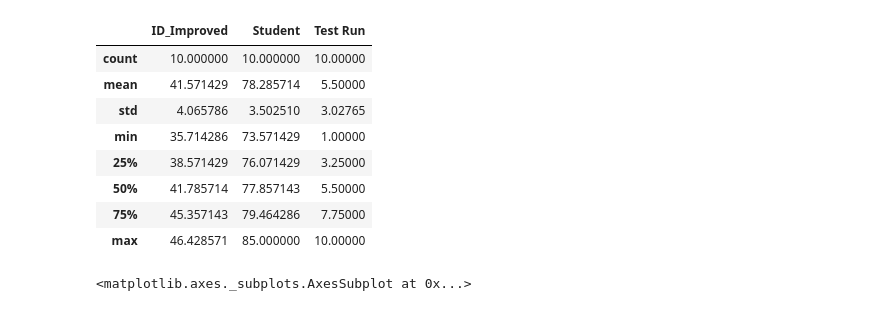
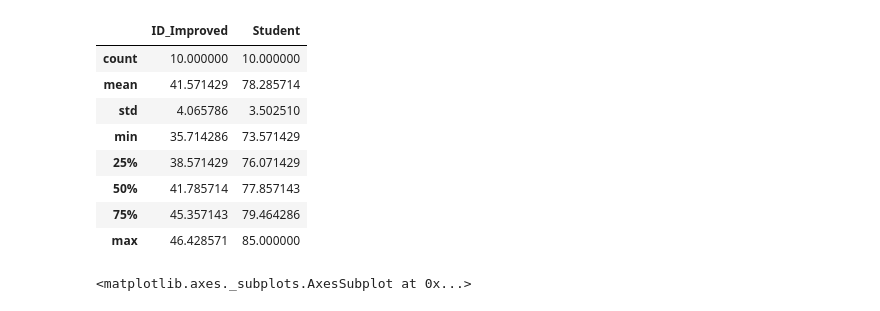
Before and after one commit to rmhyman/AIND-Isolation, a Jupyter notebook: heuristic_analysis.ipynb, the cells around one changed output. Cells and saved outputs as stored; diff of their text form; code cells hidden in the pictures.

```diff
--- a/heuristic_analysis.ipynb
+++ b/heuristic_analysis.ipynb
@@ -29,20 +97,20 @@ def build_dict(filename):
 # %%
 d = build_dict('blank_space_results.log')
 df1 = pd.DataFrame(d)
 df1['Heuristic'] = 'blank space'
 df1['ID_Improved'] = pd.to_numeric(df1['ID_Improved'])
 df1['Student'] = pd.to_numeric(df1['Student'])
-df1.describe()
+df1[['ID_Improved','Student']].describe()
 # %% [output]
-|  | ID_Improved | Student | Test Run |
-| count | 10.000000 | 10.000000 | 10.00000 |
-| mean | 41.571429 | 78.285714 | 5.50000 |
-| std | 4.065786 | 3.502510 | 3.02765 |
-| min | 35.714286 | 73.571429 | 1.00000 |
-| 25% | 38.571429 | 76.071429 | 3.25000 |
-| 50% | 41.785714 | 77.857143 | 5.50000 |
-| 75% | 45.357143 | 79.464286 | 7.75000 |
-| max | 46.428571 | 85.000000 | 10.00000 |
+|  | ID_Improved | Student |
+| count | 10.000000 | 10.000000 |
+| mean | 41.571429 | 78.285714 |
+| std | 4.065786 | 3.502510 |
+| min | 35.714286 | 73.571429 |
+| 25% | 38.571429 | 76.071429 |
+| 50% | 41.785714 | 77.857143 |
+| 75% | 45.357143 | 79.464286 |
+| max | 46.428571 | 85.000000 |
 # %%
 df1[['ID_Improved','Student']].plot()
 # %% [output]
```
Also changed, not shown: parts of 21 cells of this notebook, 3 other files.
_ _ _ _
**ASSIGNMENT**:
Every line in the entries above that mentions the word "ipynb" must be shown.

**RESPONSE BOX**:
Before and after one commit to rmhyman/AIND-Isolation, a Jupyter notebook: heuristic_analysis.ipynb, the cells around one changed output. Cells and saved outputs as stored; diff of their text form; code cells hidden in the pictures.
--- a/heuristic_analysis.ipynb
+++ b/heuristic_analysis.ipynb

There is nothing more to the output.